Though John Deere fashioned his first polished-steel plow in Grand Detour, Illinois in 1837, the evolution of his company took years and remained a small operation for quite some time. By the time he had employed 16 people, the operation was still without a name and a logo. However, in 1868, more than 31 years after John Deere’s operation started as a partnership or single proprietorship, it was incorporated under the name Deere & Company.
The company existed for several years and after a brief spell of success, and then failure, the operations began to solidify and consolidate in Illinois. In 1876, after some deliberation, John Deere registered a logo, the “leaping deer” trademark.
Although it was registered in 1876, the logo has been in use for three years.

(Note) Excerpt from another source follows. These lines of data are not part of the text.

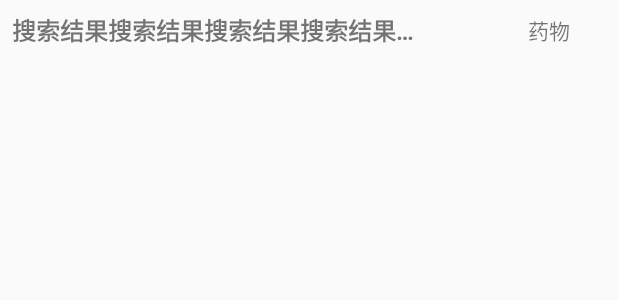
After one commit to yforyoung/ObstetriciansAssistant, an Android app: the layout item_search_list.xml on its own in the app's theme, with its tools: preview values and no code run, on a phone screen of 412 x 824 dp. The commit adds this screen. Shown: the top 300 px of the screen. Run offline under Robolectric (Android 15) with nearby library versions, the phone set to English and light mode, and no system bars.

Commit message:
搜索页面

```diff
--- a/app/build.gradle
+++ b/app/build.gradle
@@ -32,4 +32,7 @@ dependencies {
     androidTestImplementation 'com.android.support.test.espresso:espresso-core:3.0.2'
     implementation 'com.android.support:design:28.0.0'
     implementation 'com.squareup.okhttp3:okhttp:3.10.0'
+
+    /*mediaPlayer解码*/
+    implementation 'com.kk.taurus.playerbase:playerbase:3.3.5'
 }
--- a/app/src/main/AndroidManifest.xml
+++ b/app/src/main/AndroidManifest.xml
@@ -2,6 +2,9 @@
 <manifest xmlns:android="http://schemas.android.com/apk/res/android"
           xmlns:tools="http://schemas.android.com/tools"
           package="com.yyl.obstetriciansassistant">
+
+    <uses-permission android:name="android.permission.INTERNET"/>
+    <uses-permission android:name="android.permission.ACCESS_NETWORK_STATE"/>
 
     <application
             android:allowBackup="true"
--- /dev/null
+++ b/app/src/main/res/drawable/ic_whatshot.xml
@@ -0,0 +1,5 @@
+<vector android:height="24dp" android:tint="#FF7043"
+    android:viewportHeight="24.0" android:viewportWidth="24.0"
+    android:width="24dp" xmlns:android="http://schemas.android.com/apk/res/android">
+    <path android:fillColor="#FF000000" android:pathData="M13.5,0.67s0.74,2.65 0.74,4.8c0,2.06 -1.35,3.73 -3.41,3.73 -2.07,0 -3.63,-1.67 -3.63,-3.73l0.03,-0.36C5.21,7.51 4,10.62 4,14c0,4.42 3.58,8 8,8s8,-3.58 8,-8C20,8.61 17.41,3.8 13.5,0.67zM11.71,19c-1.78,0 -3.22,-1.4 -3.22,-3.14 0,-1.62 1.05,-2.76 2.81,-3.12 1.77,-0.36 3.6,-1.21 4.62,-2.58 0.39,1.29 0.59,2.65 0.59,4.04 0,2.65 -2.15,4.8 -4.8,4.8z"/>
+</vector>
--- /dev/null
+++ b/app/src/main/res/layout/item_search_list.xml
@@ -0,0 +1,25 @@
+<?xml version="1.0" encoding="utf-8"?>
+<RelativeLayout xmlns:android="http://schemas.android.com/apk/res/android"
+                android:orientation="horizontal"
+                android:layout_width="match_parent"
+                android:layout_height="wrap_content">
+    <TextView
+            android:id="@+id/search_name"
+            android:text="搜索结果搜索结果搜索结果搜索结果搜索结果搜索结果搜索结果"
+            android:textStyle="bold"
+            android:maxEms="15"
+            android:maxLines="1"
+            android:ellipsize="end"
+            android:textSize="16sp"
+            android:layout_margin="8dp"
+            android:layout_width="wrap_content"
+            android:layout_height="wrap_content"/>
+    <TextView
+            android:id="@+id/search_type"
+            android:text="药物"
+            android:layout_centerVertical="true"
+            android:layout_marginEnd="32dp"
+            android:layout_alignParentEnd="true"
+            android:layout_width="wrap_content"
+            android:layout_height="wrap_content"/>
+</RelativeLayout>
```
Also changed, not shown: app/src/main/java/com/yyl/obstetriciansassistant/beans/SearchResult.kt (added, +14 -0 lines), app/src/main/java/com/yyl/obstetriciansassistant/model/SearchModel.kt (added, +8 -0 lines), app/src/main/java/com/yyl/obstetriciansassistant/model/SearchModelImpl.kt (added, +35 -0 lines), app/src/main/java/com/yyl/obstetriciansassistant/view/activities/SearchActivity.kt (+67 -0 lines), app/src/main/java/com/yyl/obstetriciansassistant/view/adapter/SearchAdapter.kt (added, +51 -0 lines), app/src/main/java/com/yyl/obstetriciansassistant/view/fragments/TVFragment.kt (added, +18 -0 lines), app/src/main/res/layout/activity_search.xml (+70 -7 lines), app/src/main/res/values/arrays.xml (added, +10 -0 lines), 2 other files.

At this time, the company was producing more than 60,000 plows a year, and it was seen as a necessary move to create a trademark in order to protect against copying and deception.
The original trademark showed a deer bounding over a log, and, according to company sources, it shows an animal that is common to Africa, not the North American white-tailed deer that was portrayed in later logos.
The second version of the John Deere logo was used starting in 1910 and was officially registered in 1912. Though it also featured a deer leaping over a log, there was more detail and definition, and it featured the slogan “The Trade Mark of Quality Made Famous by Good Implements.”
In 1936, the John Deere standardization committee saw a need to adapt its logo so that it would be easier to stencil on products. In response to this declaration, the deer became a solid silhouette and the detail was removed from the artwork.
The 1950’s saw several key changes to the John Deere logo, as the deer’s antlers were turned forward. The log was also removed, and a new slogan was integrated into the logo. “Quality Farm Equipment” was placed under the company’s name and Moline, Illinois, was removed due to the global outreach of the brand.
The John Deere logo changed over the next decade and by 1968, it was a simple silhouette of a deer with the company’s name underneath and no slogan. This was used until 2000 when the company sharpened the angles of the deer’s legs and antlers – giving the image a new muscularity and attitude that portrayed the power of the brand.